EXERCISE REQUIREMENTS >> Copy each line in the data below that contains the word "safaii".

Before-and-after change data

# # #

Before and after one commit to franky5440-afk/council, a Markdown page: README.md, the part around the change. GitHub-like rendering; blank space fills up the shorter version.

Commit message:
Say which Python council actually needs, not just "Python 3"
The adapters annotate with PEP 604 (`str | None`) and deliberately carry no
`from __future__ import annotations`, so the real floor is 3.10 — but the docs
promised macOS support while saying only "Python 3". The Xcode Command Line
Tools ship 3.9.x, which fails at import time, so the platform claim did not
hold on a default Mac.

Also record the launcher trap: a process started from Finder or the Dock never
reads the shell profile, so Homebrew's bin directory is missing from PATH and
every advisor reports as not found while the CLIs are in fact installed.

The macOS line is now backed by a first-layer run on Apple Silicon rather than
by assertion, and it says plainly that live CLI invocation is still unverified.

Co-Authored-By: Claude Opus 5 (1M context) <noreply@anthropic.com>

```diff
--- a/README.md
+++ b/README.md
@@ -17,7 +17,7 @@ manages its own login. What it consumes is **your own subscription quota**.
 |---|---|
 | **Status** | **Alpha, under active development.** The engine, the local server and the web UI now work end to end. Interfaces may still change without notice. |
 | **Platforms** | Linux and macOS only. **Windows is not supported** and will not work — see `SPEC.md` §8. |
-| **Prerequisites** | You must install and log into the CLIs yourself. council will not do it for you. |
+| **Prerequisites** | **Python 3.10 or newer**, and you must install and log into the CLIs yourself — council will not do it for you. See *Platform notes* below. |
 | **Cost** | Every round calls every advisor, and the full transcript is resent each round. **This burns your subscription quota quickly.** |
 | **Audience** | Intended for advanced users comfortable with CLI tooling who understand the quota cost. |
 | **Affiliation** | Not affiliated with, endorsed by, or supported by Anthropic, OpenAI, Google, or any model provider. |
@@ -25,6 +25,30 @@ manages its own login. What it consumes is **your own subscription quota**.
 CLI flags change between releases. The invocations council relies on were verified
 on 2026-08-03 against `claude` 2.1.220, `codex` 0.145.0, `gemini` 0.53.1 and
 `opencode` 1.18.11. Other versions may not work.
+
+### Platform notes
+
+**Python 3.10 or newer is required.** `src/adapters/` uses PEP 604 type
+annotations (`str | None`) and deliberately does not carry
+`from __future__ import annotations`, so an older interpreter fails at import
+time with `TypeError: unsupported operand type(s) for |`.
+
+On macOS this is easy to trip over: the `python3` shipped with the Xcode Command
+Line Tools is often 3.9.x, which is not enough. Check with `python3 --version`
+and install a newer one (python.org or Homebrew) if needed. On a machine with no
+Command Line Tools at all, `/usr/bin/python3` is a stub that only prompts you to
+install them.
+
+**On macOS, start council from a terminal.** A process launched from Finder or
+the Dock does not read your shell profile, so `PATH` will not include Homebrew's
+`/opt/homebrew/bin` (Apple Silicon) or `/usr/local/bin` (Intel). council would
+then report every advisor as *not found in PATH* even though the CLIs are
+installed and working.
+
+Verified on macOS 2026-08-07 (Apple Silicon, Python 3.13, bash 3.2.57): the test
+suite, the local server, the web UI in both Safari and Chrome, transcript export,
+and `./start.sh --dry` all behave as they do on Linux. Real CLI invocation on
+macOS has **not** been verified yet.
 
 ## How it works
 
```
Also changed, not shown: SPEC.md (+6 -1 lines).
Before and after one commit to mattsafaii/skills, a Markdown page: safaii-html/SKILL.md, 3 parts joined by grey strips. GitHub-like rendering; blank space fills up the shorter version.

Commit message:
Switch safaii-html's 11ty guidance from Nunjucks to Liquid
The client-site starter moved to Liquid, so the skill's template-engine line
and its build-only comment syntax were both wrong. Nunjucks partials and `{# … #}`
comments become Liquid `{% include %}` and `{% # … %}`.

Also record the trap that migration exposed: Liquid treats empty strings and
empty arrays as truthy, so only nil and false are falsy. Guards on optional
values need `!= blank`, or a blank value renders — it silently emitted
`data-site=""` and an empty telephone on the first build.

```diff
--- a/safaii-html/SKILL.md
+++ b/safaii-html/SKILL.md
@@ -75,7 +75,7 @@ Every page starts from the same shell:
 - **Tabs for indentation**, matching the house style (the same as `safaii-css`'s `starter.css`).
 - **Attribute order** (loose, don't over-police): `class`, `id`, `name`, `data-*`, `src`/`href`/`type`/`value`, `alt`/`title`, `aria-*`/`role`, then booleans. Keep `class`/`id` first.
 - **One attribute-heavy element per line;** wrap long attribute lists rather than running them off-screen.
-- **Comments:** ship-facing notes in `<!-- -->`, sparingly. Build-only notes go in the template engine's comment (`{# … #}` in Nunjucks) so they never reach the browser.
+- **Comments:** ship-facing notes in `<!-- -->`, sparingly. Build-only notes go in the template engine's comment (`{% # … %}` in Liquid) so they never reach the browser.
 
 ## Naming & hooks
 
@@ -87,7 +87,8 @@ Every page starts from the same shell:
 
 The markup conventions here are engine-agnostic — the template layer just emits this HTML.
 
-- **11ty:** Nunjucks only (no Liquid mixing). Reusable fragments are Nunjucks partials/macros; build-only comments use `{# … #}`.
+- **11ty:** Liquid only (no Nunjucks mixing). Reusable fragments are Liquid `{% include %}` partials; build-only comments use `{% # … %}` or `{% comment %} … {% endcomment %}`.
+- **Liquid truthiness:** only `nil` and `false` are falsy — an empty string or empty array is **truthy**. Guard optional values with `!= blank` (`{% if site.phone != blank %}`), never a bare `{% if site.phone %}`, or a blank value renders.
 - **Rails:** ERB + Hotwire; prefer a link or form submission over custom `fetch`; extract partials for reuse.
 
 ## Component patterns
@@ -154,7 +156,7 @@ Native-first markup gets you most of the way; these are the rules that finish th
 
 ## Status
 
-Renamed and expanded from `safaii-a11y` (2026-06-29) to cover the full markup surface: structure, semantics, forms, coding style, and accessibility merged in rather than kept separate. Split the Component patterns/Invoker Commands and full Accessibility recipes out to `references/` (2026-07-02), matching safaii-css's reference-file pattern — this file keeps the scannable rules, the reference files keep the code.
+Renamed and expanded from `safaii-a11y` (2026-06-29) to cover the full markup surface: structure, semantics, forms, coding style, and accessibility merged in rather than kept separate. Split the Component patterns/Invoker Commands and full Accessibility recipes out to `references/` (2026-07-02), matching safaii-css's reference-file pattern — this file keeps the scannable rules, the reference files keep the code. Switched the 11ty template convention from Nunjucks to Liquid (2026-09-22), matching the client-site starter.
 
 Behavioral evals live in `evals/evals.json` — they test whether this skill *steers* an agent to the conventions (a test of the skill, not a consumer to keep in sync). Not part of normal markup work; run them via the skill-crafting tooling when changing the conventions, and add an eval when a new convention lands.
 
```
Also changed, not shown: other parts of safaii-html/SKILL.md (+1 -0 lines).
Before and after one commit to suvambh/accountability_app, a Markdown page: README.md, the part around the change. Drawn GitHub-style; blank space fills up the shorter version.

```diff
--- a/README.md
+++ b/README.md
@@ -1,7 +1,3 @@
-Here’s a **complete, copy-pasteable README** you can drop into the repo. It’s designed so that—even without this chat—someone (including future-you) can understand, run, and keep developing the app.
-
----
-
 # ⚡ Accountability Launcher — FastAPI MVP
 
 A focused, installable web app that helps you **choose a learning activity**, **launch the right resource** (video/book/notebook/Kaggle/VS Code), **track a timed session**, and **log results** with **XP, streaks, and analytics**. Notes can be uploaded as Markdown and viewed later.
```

# # #

PROBLEM SOLUTION >>
Before and after one commit to mattsafaii/skills, a Markdown page: safaii-html/SKILL.md, 3 parts joined by grey strips. GitHub-like rendering; blank space fills up the shorter version.
Switch safaii-html's 11ty guidance from Nunjucks to Liquid
--- a/safaii-html/SKILL.md
+++ b/safaii-html/SKILL.md
 - **Tabs for indentation**, matching the house style (the same as `safaii-css`'s `starter.css`).
-Renamed and expanded from `safaii-a11y` (2026-06-29) to cover the full markup surface: structure, semantics, forms, coding style, and accessibility merged in rather than kept separate. Split the Component patterns/Invoker Commands and full Accessibility recipes out to `references/` (2026-07-02), matching safaii-css's reference-file pattern — this file keeps the scannable rules, the reference files keep the code.
+Renamed and expanded from `safaii-a11y` (2026-06-29) to cover the full markup surface: structure, semantics, forms, coding style, and accessibility merged in rather than kept separate. Split the Component patterns/Invoker Commands and full Accessibility recipes out to `references/` (2026-07-02), matching safaii-css's reference-file pattern — this file keeps the scannable rules, the reference files keep the code. Switched the 11ty template convention from Nunjucks to Liquid (2026-09-22), matching the client-site starter.
Also changed, not shown: other parts of safaii-html/SKILL.md (+1 -0 lines).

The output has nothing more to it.